[ACTION ITEM]
State the number of lines in the records underneath where the word "design" turns up, and say nothing else.

[DATA EXTRACTS]
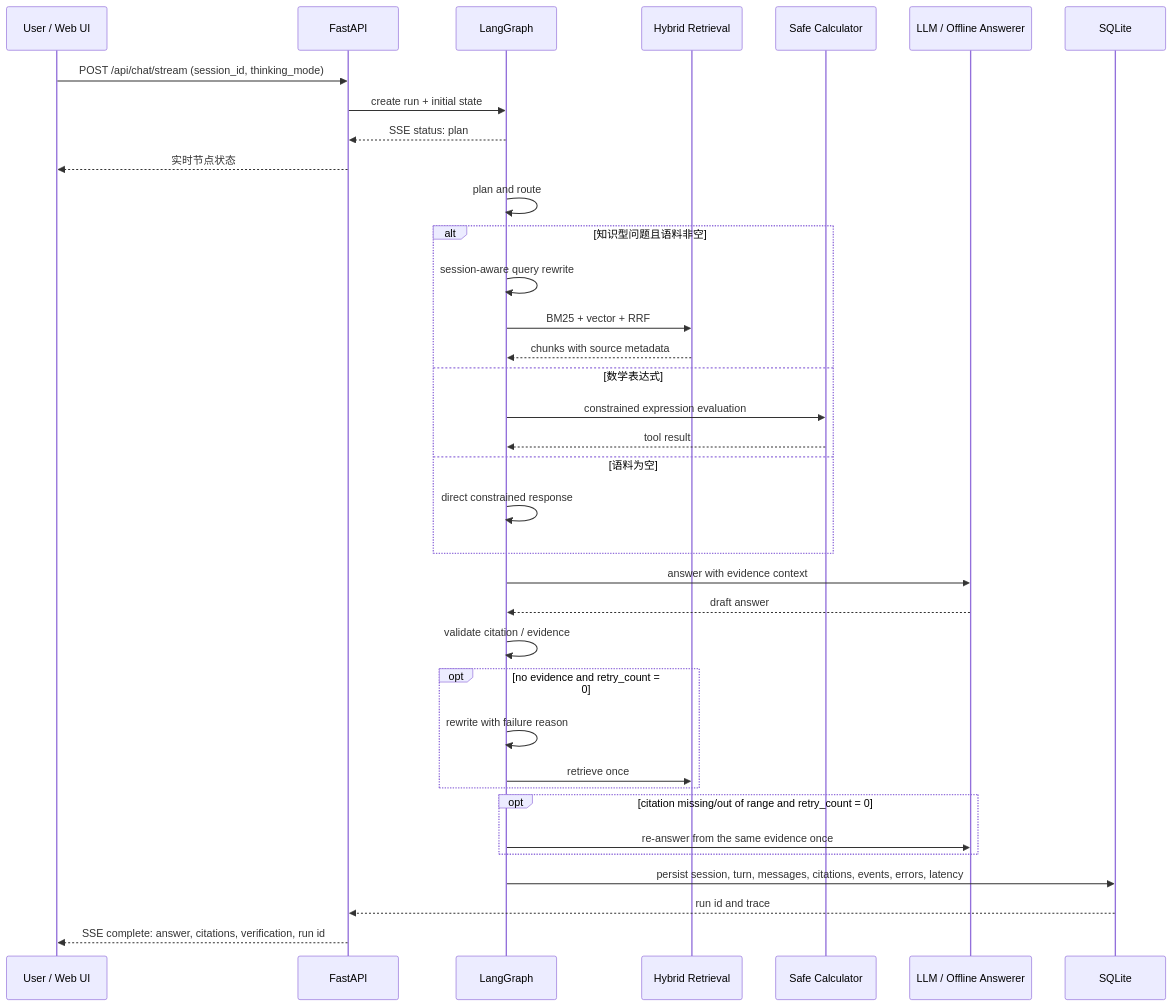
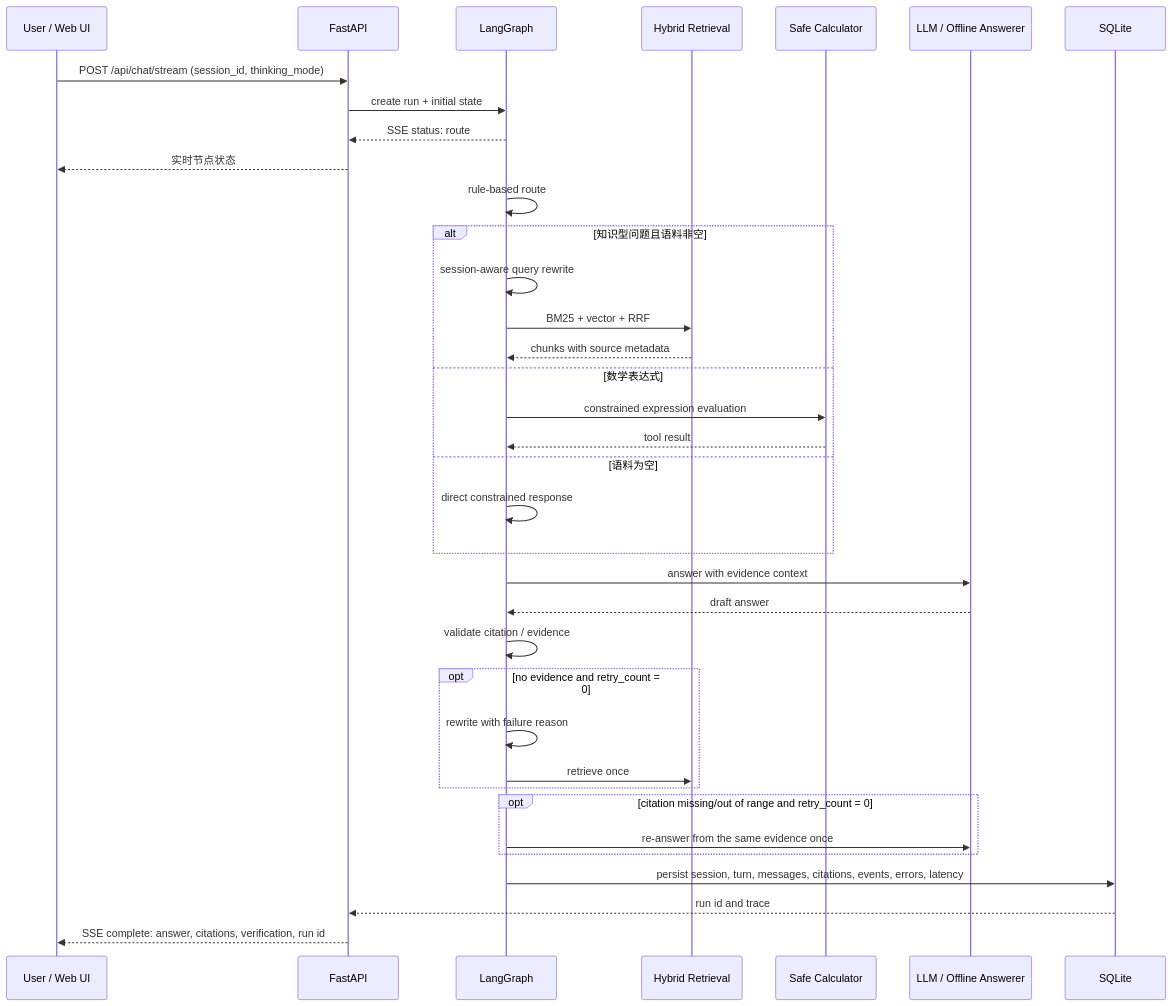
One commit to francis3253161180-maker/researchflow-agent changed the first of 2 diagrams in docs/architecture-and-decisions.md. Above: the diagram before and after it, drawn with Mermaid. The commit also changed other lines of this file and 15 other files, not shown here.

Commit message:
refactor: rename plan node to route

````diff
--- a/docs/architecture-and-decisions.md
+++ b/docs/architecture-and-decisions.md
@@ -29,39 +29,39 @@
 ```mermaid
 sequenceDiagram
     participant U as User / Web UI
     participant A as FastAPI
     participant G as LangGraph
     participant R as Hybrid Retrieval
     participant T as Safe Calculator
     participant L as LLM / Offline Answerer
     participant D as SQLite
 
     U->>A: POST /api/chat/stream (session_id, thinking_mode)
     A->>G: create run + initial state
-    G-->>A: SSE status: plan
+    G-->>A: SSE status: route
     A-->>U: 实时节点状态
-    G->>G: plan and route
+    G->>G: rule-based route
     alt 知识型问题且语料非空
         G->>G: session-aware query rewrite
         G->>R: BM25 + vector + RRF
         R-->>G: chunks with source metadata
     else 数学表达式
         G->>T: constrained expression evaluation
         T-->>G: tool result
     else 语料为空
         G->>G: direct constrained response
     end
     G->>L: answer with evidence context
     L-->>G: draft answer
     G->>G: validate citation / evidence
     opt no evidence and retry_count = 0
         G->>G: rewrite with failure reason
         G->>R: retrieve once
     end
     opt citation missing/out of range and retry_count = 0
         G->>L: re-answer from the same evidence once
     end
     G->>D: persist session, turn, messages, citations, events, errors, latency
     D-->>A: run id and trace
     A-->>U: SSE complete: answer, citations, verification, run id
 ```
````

==

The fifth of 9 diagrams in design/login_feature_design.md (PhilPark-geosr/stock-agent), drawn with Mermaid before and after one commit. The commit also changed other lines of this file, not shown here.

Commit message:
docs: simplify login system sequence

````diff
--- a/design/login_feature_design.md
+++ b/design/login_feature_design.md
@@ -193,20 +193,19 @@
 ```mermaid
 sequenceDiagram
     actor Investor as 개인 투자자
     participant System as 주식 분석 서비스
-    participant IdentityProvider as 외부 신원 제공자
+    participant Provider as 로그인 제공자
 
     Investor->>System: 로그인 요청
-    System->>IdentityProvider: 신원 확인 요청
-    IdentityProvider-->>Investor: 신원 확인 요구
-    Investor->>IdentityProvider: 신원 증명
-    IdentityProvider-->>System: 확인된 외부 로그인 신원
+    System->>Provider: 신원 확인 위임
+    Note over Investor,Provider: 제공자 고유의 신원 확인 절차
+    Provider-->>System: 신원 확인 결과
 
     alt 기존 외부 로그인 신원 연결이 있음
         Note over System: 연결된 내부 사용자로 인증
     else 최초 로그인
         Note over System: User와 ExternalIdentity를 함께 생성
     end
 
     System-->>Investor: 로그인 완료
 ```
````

[WRITTEN SOLUTION]
3